Stored records:
----------------
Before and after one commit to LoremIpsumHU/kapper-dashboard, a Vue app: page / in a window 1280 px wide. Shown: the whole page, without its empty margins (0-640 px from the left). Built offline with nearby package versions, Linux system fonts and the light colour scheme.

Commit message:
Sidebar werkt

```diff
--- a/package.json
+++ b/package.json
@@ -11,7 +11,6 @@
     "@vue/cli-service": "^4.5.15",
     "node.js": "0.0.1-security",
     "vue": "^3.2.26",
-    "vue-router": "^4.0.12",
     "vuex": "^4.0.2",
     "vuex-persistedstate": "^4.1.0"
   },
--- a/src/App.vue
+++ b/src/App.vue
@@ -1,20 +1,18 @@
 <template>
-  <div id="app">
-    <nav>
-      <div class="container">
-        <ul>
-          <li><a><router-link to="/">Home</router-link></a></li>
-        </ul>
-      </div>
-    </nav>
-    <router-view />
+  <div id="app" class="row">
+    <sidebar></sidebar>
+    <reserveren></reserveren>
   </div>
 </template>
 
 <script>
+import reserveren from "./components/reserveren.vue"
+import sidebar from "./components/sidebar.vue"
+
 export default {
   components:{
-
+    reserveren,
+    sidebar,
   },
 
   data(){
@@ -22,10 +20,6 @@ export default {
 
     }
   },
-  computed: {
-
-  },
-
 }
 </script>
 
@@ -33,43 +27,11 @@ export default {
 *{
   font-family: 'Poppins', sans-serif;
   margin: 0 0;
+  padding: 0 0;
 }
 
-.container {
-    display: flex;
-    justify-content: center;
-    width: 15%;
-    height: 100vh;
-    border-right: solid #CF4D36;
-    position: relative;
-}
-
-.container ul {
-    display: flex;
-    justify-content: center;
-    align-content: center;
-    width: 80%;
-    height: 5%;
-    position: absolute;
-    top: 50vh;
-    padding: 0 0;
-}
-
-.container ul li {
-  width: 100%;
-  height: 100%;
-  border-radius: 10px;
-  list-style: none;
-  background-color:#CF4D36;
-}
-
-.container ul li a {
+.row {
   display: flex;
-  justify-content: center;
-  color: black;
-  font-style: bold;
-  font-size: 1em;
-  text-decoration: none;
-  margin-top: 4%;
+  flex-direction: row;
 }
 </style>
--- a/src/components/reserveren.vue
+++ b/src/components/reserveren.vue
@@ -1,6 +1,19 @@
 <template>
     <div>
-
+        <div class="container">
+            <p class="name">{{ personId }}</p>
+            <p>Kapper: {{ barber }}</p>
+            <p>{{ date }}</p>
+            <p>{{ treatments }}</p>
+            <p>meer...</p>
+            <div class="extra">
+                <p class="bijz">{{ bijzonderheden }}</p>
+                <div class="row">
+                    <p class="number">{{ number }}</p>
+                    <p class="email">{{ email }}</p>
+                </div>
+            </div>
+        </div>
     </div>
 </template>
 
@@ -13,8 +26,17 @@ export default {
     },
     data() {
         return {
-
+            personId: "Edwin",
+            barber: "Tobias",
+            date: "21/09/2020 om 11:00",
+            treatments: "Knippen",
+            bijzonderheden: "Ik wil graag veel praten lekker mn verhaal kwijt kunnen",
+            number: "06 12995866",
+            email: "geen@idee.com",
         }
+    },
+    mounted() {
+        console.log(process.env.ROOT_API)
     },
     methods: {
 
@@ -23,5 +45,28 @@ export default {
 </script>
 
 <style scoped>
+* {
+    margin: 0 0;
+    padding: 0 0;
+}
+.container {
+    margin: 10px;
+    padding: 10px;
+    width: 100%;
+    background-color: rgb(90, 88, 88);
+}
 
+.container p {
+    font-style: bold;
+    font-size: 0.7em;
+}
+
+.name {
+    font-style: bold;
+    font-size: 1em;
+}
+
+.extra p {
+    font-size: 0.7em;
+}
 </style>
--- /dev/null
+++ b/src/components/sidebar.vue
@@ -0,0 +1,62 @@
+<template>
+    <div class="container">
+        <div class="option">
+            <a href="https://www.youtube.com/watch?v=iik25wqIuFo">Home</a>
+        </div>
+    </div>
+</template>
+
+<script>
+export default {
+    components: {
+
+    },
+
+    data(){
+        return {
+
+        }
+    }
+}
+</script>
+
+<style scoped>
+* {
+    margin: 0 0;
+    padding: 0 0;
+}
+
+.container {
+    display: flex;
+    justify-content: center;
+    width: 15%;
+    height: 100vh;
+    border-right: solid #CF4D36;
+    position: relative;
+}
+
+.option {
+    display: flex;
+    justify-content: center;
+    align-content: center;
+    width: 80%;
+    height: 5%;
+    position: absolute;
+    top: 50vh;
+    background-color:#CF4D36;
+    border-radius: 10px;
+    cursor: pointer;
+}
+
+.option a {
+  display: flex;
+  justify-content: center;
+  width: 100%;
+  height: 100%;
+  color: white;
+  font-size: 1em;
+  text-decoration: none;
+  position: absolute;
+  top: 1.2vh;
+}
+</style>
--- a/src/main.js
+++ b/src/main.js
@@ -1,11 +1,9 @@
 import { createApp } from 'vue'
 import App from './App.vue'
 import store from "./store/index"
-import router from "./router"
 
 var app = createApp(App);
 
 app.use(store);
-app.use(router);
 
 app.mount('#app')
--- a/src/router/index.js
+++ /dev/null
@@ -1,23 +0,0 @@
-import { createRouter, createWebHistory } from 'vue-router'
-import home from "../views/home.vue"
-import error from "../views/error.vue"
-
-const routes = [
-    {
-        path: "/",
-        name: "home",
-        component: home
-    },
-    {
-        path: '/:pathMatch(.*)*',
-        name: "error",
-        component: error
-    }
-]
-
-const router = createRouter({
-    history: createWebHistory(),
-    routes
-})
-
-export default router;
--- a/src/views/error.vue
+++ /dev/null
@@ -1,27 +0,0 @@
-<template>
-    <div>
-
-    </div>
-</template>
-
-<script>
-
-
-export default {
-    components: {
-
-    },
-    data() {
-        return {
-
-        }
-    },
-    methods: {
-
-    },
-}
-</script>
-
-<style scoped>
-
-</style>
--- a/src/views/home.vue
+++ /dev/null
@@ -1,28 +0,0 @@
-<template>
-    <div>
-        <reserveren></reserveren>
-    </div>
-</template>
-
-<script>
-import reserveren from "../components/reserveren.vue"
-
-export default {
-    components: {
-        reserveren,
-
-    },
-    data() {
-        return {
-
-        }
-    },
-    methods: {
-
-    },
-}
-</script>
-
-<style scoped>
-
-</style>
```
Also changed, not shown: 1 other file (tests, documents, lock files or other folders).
----------------
| Work item |
Using the records above, count every line that includes the word "height", and state the number only.

| Problem solution |
6